Number Of Death Penalties Passed In 2018 By Lower Courts Highest In Two Decades: Report
The Logical Indian Crew India
February 8th, 2019 / 6:45 PM
The death penalty passed by lower courts has increased significantly in 2018, reported The Times Of India. The death penalty is often demanded on the heels of crimes that jolt the public, prime examples being the Unnao and Kathua rape cases last year. The Prime Minister during his Independence Day speech has mentioned that the number of capital punishment awarded to rapists had shot up. According to “The Death Penalty in India: Annual Statistics 2018”, a report published by Project 39A at National Law University, Delhi state that in 2018, trial courts gave 162 death sentences, which is the highest in nearly two decades. The Supreme Court, however, reduced 11 of the 12 death sentence cases questioning the lower courts’administration of the penalty.
Madhya Pradesh scored the highest
Among the states, Madhya Pradesh awarded the most death sentences. The figure shot up to 22 in 2018 from 6 in 2017. One primary reason behind the bumped up figure is the 2018 amendments to the Indian Penal Code (IPC), which introduced the death penalty for child rape. The state has also come up with a point system to reward prosecutors who enable quick convictions. The point system is 1,000 points for the death penalty, 500 for life imprisonment and 100-200 points for maximum punishment at lower courts. They even have titles likes ‘‘best prosecutor of the month’’ and “ pride of prosecution” for prosecutors who have collected more than 2,000 points.
Aspects to be considered before imposing death penalty

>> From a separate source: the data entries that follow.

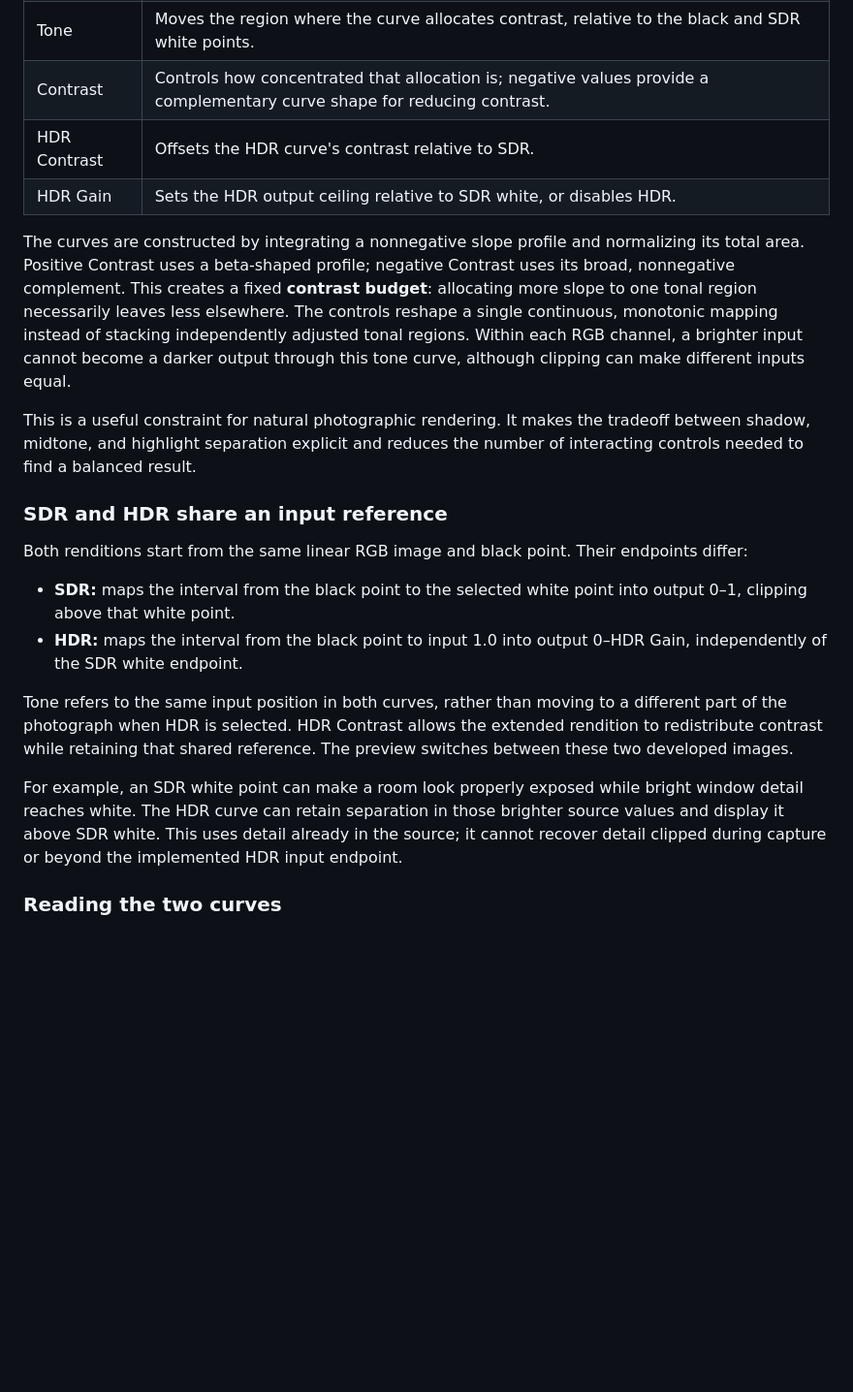
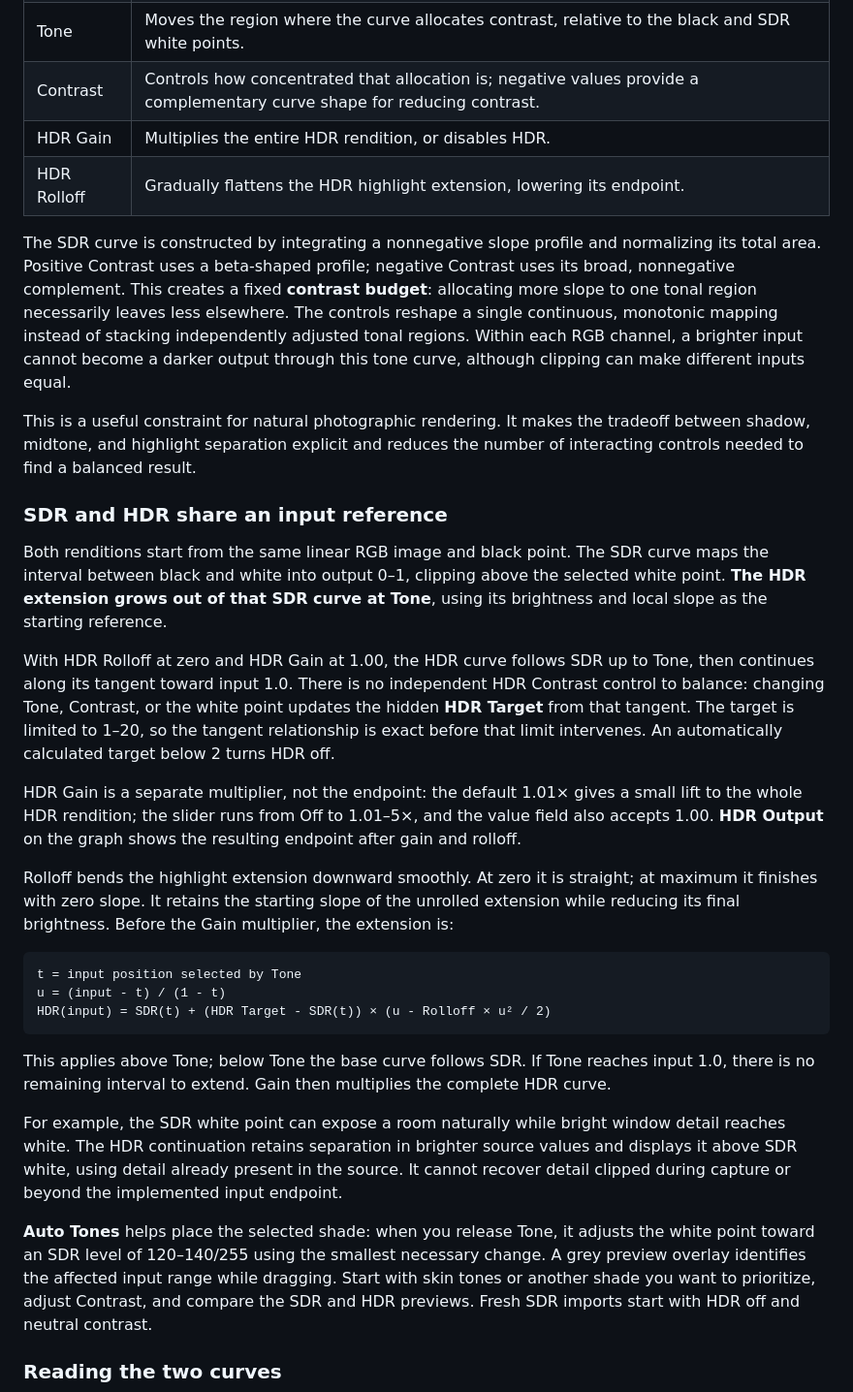
Before and after one commit to 1096bimu/Dark-Melon, a Markdown page: README.md, the part around the change printed below. Shown: that part at 97% size. GitHub-like rendering; blank space fills up the shorter version.

````diff
--- a/README.md
+++ b/README.md
@@ -61,23 +61,34 @@ Instead of asking you to balance separate Exposure, Shadows, Highlights, Whites,
 | White point | Chooses which input level reaches SDR white. |
 | Tone | Moves the region where the curve allocates contrast, relative to the black and SDR white points. |
 | Contrast | Controls how concentrated that allocation is; negative values provide a complementary curve shape for reducing contrast. |
-| HDR Contrast | Offsets the HDR curve's contrast relative to SDR. |
-| HDR Gain | Sets the HDR output ceiling relative to SDR white, or disables HDR. |
+| HDR Gain | Multiplies the entire HDR rendition, or disables HDR. |
+| HDR Rolloff | Gradually flattens the HDR highlight extension, lowering its endpoint. |
 
-The curves are constructed by integrating a nonnegative slope profile and normalizing its total area. Positive Contrast uses a beta-shaped profile; negative Contrast uses its broad, nonnegative complement. This creates a fixed **contrast budget**: allocating more slope to one tonal region necessarily leaves less elsewhere. The controls reshape a single continuous, monotonic mapping instead of stacking independently adjusted tonal regions. Within each RGB channel, a brighter input cannot become a darker output through this tone curve, although clipping can make different inputs equal.
+The SDR curve is constructed by integrating a nonnegative slope profile and normalizing its total area. Positive Contrast uses a beta-shaped profile; negative Contrast uses its broad, nonnegative complement. This creates a fixed **contrast budget**: allocating more slope to one tonal region necessarily leaves less elsewhere. The controls reshape a single continuous, monotonic mapping instead of stacking independently adjusted tonal regions. Within each RGB channel, a brighter input cannot become a darker output through this tone curve, although clipping can make different inputs equal.
 
 This is a useful constraint for natural photographic rendering. It makes the tradeoff between shadow, midtone, and highlight separation explicit and reduces the number of interacting controls needed to find a balanced result.
 
 ### SDR and HDR share an input reference
 
-Both renditions start from the same linear RGB image and black point. Their endpoints differ:
+Both renditions start from the same linear RGB image and black point. The SDR curve maps the interval between black and white into output 0–1, clipping above the selected white point. **The HDR extension grows out of that SDR curve at Tone**, using its brightness and local slope as the starting reference.
 
-- **SDR:** maps the interval from the black point to the selected white point into output 0–1, clipping above that white point.
-- **HDR:** maps the interval from the black point to input 1.0 into output 0–HDR Gain, independently of the SDR white endpoint.
+With HDR Rolloff at zero and HDR Gain at 1.00, the HDR curve follows SDR up to Tone, then continues along its tangent toward input 1.0. There is no independent HDR Contrast control to balance: changing Tone, Contrast, or the white point updates the hidden **HDR Target** from that tangent. The target is limited to 1–20, so the tangent relationship is exact before that limit intervenes. An automatically calculated target below 2 turns HDR off.
 
-Tone refers to the same input position in both curves, rather than moving to a different part of the photograph when HDR is selected. HDR Contrast allows the extended rendition to redistribute contrast while retaining that shared reference. The preview switches between these two developed images.
+HDR Gain is a separate multiplier, not the endpoint: the default 1.01× gives a small lift to the whole HDR rendition; the slider runs from Off to 1.01–5×, and the value field also accepts 1.00. **HDR Output** on the graph shows the resulting endpoint after gain and rolloff.
 
-For example, an SDR white point can make a room look properly exposed while bright window detail reaches white. The HDR curve can retain separation in those brighter source values and display it above SDR white. This uses detail already in the source; it cannot recover detail clipped during capture or beyond the implemented HDR input endpoint.
+Rolloff bends the highlight extension downward smoothly. At zero it is straight; at maximum it finishes with zero slope. It retains the starting slope of the unrolled extension while reducing its final brightness. Before the Gain multiplier, the extension is:
+
+```text
+t = input position selected by Tone
+u = (input - t) / (1 - t)
+HDR(input) = SDR(t) + (HDR Target - SDR(t)) × (u - Rolloff × u² / 2)
+```
+
+This applies above Tone; below Tone the base curve follows SDR. If Tone reaches input 1.0, there is no remaining interval to extend. Gain then multiplies the complete HDR curve.
+
+For example, the SDR white point can expose a room naturally while bright window detail reaches white. The HDR continuation retains separation in brighter source values and displays it above SDR white, using detail already present in the source. It cannot recover detail clipped during capture or beyond the implemented input endpoint.
+
+**Auto Tones** helps place the selected shade: when you release Tone, it adjusts the white point toward an SDR level of 120–140/255 using the smallest necessary change. A grey preview overlay identifies the affected input range while dragging. Start with skin tones or another shade you want to prioritize, adjust Contrast, and compare the SDR and HDR previews. Fresh SDR imports start with HDR off and neutral contrast.
 
 ### Reading the two curves
 
````
Also changed, not shown: other parts of README.md (+7 -7 lines), DevelopmentSettings.md (+8 -7 lines), docs/images/tone-histogram.png.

According to the Supreme Court, before imposing a death penalty on a person, several aspects have to be scrutinised such as person’s social and economic circumstances, age, time spent in prison, the likelihood of reformation, and past history. However, Maitreyi Misra of the Centre on the Death Penalty, National Law University, Delhi said that all levels of the judiciary have struggled to apply these principles in a uniform manner.
For the year 2016, The Death Penalty India Report found that between 2000 and 2015, less than 5% of death sentences were held by the apex court. In 2018, high courts commuted 55 death sentences, among which 24 involved sexual offences. Justice Kurian Joseph before retiring wrote a dissenting opinion calling for the abolition of the punishment.
The Logical Indian Take
While 160 countries have abolished death sentence in law or practice, 98 have abolished it altogether. A move in the direction of capital punishment when world is moving against it is not a good sign and goes against the idea of reformative justice. It is logical to embrace the international trend of a complete abolition of capital punishment in all the cases. A life sentence would be good enough.
Written by : Debarghya Sil
Edited by : Bharat Nayak